The suit also alleges management paid themselves inflated salaries, and then tried a cover-up when the accounts came under increased scrutiny, according to a copy of the case filed by Morgan Lewis Stamford and seen by Bloomberg. As well as Elman, the defendants include chief executive officer Will Randall, chairman Paul Brough, and chief financial officer Paul Jackaman.
Goldilocks is seeking relief from Hong Kong-based Noble Group on behalf of shareholders, including about US$169 million (S$223 million) paid to executives between 2011 and 2017, as well as any interest and damages assessed by the court, according to the lawsuit.
The 72-page filing cites allegations made by long-time Noble Group critic Iceberg Research.
Goldilocks also wants a declaration from the court that the defendants breached their fiduciary duties.
External media representatives for Noble in Singapore and London couldn't immediately comment on the lawsuit.
Noble Group, once Asia's largest commodity trader, is teetering on the brink of collapse following a crisis that started three years ago when Iceberg began publishing critiques of the company's accounting.

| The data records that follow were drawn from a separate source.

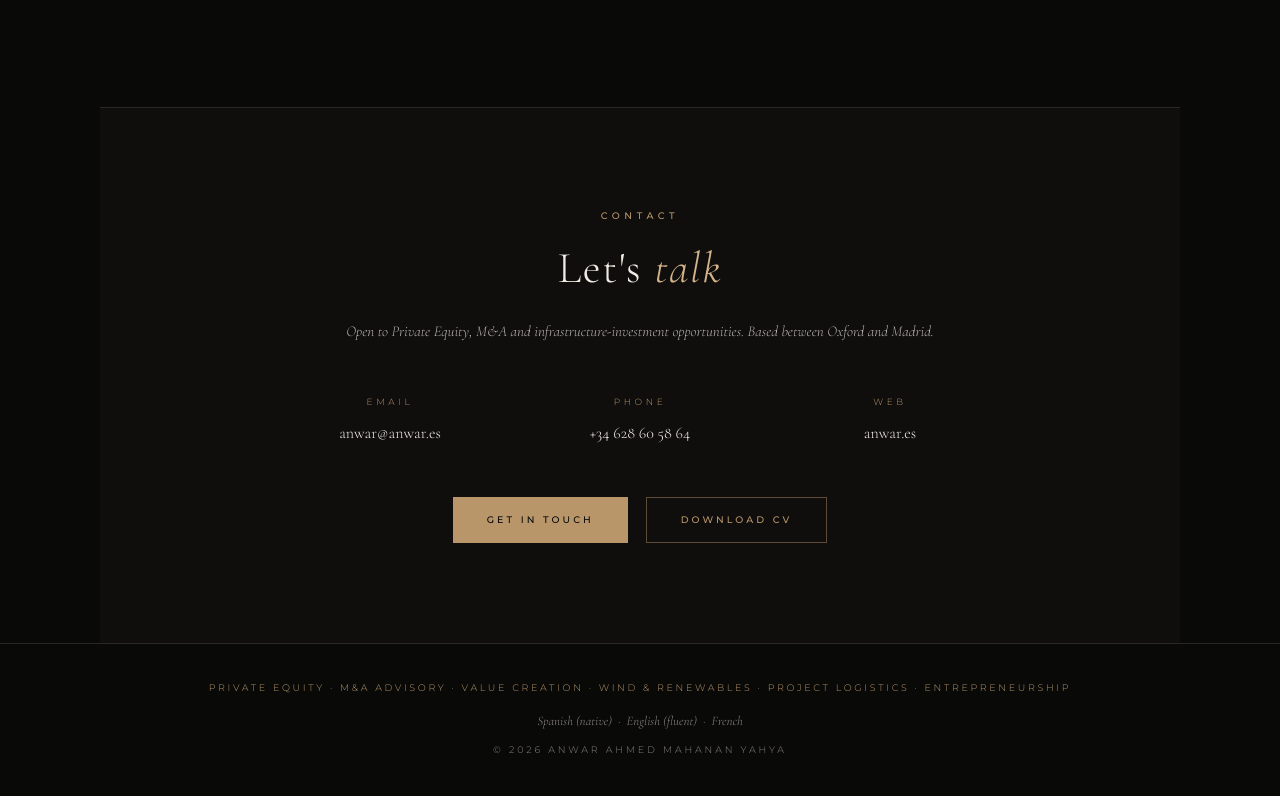
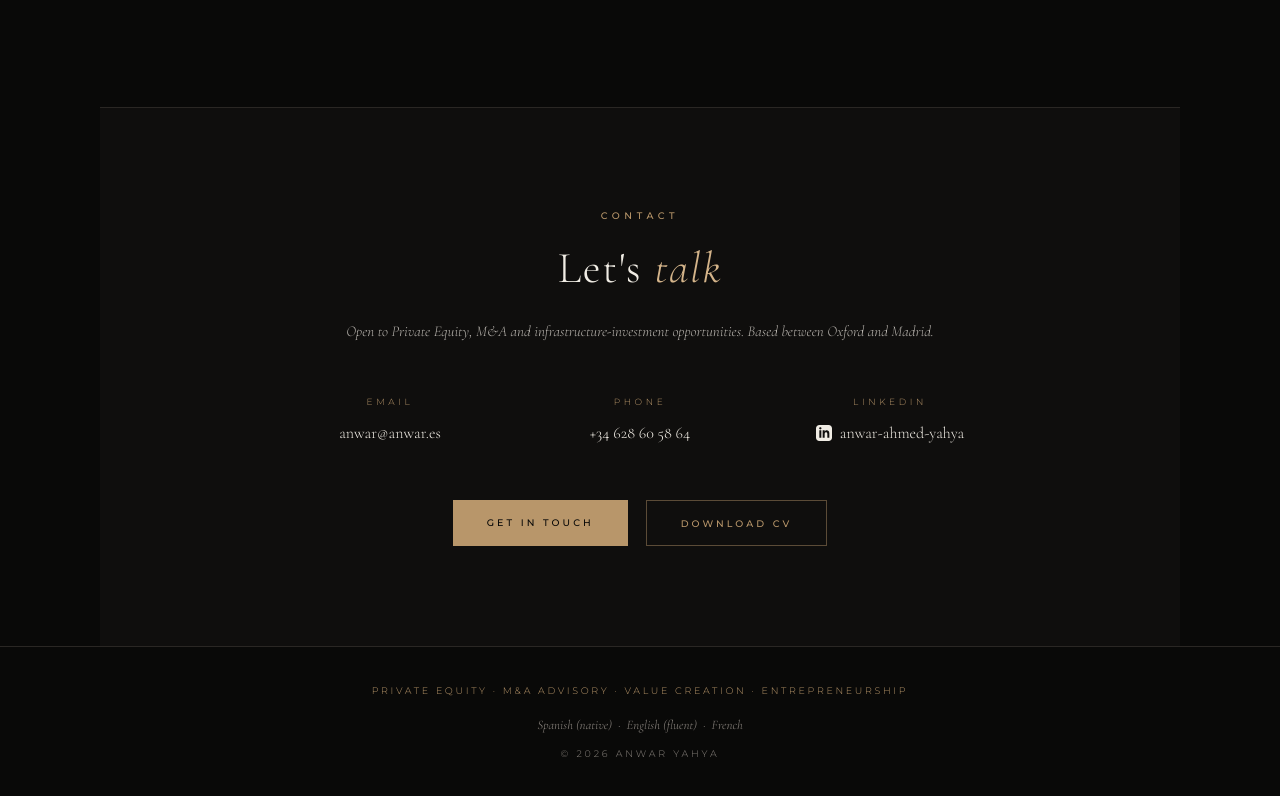
Before and after one commit to faysalyahya/anwar, a plain HTML site: page index.html in a window 1280 px wide. Shown: the part 5440-6236 px from the top of the page. Drawn offline with nearby package versions, Linux system fonts and the light colour scheme.

Commit message:
Update index.html

```diff
--- a/index.html
+++ b/index.html
@@ -204,8 +204,8 @@
         <p class="value"><a href="tel:+34628605864">+34 628 60 58 64</a></p>
       </div>
       <div class="contact-item">
-        <p class="label">Web</p>
-        <p class="value"><a href="https://anwar.es">anwar.es</a></p>
+        <p class="label">LinkedIn</p>
+        <p class="value"><a href="https://www.linkedin.com/in/anwar-ahmed-yahya/" target="_blank" rel="noopener" style="display: inline-flex; align-items: center; gap: 8px;"><svg viewBox="0 0 24 24" aria-hidden="true" style="width: 16px; height: 16px; flex-shrink: 0;"><path fill="currentColor" d="M19 0H5C2.24 0 0 2.24 0 5v14c0 2.76 2.24 5 5 5h14c2.76 0 5-2.24 5-5V5c0-2.76-2.24-5-5-5zM8 19H5V8h3v11zM6.5 6.73c-.97 0-1.75-.79-1.75-1.76S5.53 3.21 6.5 3.21s1.75.79 1.75 1.76S7.47 6.73 6.5 6.73zM20 19h-3v-5.6c0-3.37-4-3.11-4 0V19h-3V8h3v1.77c1.4-2.59 7-2.78 7 2.48V19z"/></svg>anwar-ahmed-yahya</a></p>
       </div>
     </div>
     <div class="contact-cta">
@@ -216,9 +216,9 @@
 </section>
 
 <footer>
-  <p class="footer-interests">Private Equity · M&amp;A Advisory · Value Creation · Wind &amp; Renewables · Project Logistics · Entrepreneurship</p>
+  <p class="footer-interests">Private Equity · M&amp;A Advisory · Value Creation · Entrepreneurship</p>
   <p class="footer-langs">Spanish (native) &nbsp;·&nbsp; English (fluent) &nbsp;·&nbsp; French</p>
-  <p class="footer-rights">© <span id="year">2026</span> Anwar Ahmed Mahanan Yahya</p>
+  <p class="footer-rights">© <span id="year">2026</span> Anwar Yahya</p>
 </footer>
 
 <!-- CV REQUEST MODAL -->
```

Executives led by Brough are now trying to push through a restructuring plan that will hand control to a group of senior creditors. The company, which has posted billions in losses, has said it doesn't intend to pay a 2018 bond that falls due on Tuesday (March 20).
Goldilocks began building up its equity holding in Noble Group last year, plowing in funds even after the trader had faced criticism.
In January, Goldilocks urged the Singapore regulator to probe the trader's actions, saying that there were grounds for an investigation into Noble, its directors and management. It has also been vocal in opposing the restructuring proposal.
The lawsuit from Goldilocks may be another significant hurdle for the restructuring process, which faces approvals from bondholders as well as shareholders. The company has outlined a tentative timetable that stretches through to late July for the planned overhaul.
In the lawsuit, Goldilocks said some of the defendants "relied on the inflated profits and balance sheet to raise capital through bond and right issues on the SGX (Singapore Exchange) and borrowing from financial institutions", according to the filing.
"We confirm that our client has commenced proceedings in the Singapore High Court," said Daniel Chia, a Morgan Lewis Stamford lawyer acting for Goldilocks.